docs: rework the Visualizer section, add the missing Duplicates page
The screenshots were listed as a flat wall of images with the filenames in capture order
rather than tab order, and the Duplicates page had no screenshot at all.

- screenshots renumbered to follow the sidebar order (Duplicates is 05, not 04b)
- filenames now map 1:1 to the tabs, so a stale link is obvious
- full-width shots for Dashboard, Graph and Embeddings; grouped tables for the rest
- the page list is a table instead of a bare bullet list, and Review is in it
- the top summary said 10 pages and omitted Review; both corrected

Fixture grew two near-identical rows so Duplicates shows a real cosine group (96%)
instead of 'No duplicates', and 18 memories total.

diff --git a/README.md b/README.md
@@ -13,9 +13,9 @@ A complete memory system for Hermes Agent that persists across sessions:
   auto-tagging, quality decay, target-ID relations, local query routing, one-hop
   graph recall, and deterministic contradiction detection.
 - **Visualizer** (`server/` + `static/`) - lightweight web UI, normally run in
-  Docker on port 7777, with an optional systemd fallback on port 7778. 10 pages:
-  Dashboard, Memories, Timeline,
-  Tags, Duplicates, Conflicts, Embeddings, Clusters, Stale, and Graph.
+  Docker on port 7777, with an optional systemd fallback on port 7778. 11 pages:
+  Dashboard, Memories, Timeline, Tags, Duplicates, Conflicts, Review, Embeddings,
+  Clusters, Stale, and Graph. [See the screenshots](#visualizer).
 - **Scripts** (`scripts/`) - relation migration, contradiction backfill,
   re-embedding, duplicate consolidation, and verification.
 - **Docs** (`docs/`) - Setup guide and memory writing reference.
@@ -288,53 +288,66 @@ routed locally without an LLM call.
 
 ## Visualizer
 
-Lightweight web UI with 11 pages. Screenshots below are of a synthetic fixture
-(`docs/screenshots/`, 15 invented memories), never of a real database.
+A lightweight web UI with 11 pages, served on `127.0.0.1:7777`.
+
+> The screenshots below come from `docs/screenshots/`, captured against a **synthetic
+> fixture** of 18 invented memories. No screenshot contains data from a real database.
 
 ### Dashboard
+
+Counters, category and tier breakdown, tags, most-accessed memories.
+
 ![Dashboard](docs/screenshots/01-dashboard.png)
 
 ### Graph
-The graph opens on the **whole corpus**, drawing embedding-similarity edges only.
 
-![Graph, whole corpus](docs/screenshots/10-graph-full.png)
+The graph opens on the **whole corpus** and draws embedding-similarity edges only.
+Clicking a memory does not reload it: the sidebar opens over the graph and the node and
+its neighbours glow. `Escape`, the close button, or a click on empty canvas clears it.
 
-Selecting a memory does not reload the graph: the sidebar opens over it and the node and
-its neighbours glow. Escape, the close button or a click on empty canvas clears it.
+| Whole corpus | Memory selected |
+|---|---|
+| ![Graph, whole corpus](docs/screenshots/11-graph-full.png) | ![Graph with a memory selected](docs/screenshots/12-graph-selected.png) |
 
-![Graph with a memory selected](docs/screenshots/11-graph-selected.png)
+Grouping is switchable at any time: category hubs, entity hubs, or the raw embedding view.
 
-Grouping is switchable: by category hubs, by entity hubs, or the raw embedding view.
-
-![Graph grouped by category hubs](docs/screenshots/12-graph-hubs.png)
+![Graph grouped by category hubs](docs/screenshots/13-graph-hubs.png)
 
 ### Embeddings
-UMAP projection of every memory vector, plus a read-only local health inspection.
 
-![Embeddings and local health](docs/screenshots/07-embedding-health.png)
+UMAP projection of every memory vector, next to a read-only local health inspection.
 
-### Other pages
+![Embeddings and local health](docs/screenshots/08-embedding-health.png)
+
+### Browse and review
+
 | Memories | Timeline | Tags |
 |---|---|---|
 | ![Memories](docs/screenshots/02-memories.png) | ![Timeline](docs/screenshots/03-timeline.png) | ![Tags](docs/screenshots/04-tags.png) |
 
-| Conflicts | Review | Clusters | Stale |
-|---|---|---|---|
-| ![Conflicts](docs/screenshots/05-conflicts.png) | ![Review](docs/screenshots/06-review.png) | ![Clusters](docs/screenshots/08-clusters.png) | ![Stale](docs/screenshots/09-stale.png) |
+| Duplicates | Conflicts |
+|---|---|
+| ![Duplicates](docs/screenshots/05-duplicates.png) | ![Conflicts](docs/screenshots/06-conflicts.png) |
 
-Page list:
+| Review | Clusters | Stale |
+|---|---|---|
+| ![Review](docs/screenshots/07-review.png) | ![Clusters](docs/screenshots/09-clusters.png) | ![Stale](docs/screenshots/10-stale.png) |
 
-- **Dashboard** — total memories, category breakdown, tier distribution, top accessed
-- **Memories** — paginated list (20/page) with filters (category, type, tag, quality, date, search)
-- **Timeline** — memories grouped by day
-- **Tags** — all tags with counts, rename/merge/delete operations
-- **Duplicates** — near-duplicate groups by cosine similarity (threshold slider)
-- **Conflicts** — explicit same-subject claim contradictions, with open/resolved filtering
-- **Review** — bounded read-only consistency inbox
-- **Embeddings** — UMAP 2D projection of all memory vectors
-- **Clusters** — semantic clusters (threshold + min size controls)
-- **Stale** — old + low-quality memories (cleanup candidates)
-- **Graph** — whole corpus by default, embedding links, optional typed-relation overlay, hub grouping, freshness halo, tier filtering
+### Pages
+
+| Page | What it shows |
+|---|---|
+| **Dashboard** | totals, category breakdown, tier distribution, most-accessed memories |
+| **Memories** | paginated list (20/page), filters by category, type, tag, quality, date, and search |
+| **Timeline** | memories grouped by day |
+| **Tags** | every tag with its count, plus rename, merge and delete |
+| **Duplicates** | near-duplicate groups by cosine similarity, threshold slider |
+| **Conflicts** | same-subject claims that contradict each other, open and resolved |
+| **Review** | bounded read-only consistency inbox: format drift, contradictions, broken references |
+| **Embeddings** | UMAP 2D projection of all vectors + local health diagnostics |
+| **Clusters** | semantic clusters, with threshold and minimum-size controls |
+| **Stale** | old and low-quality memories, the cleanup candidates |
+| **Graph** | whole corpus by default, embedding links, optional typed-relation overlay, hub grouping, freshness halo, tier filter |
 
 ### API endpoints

**ACTIVITY:**
Which lines of the records above contain the word "UMAP"? Show each of them.

**SOLUTION FOR THIS TASK:**
-UMAP projection of every memory vector, plus a read-only local health inspection.
+UMAP projection of every memory vector, next to a read-only local health inspection.
-- **Embeddings** — UMAP 2D projection of all memory vectors
+| **Embeddings** | UMAP 2D projection of all vectors + local health diagnostics |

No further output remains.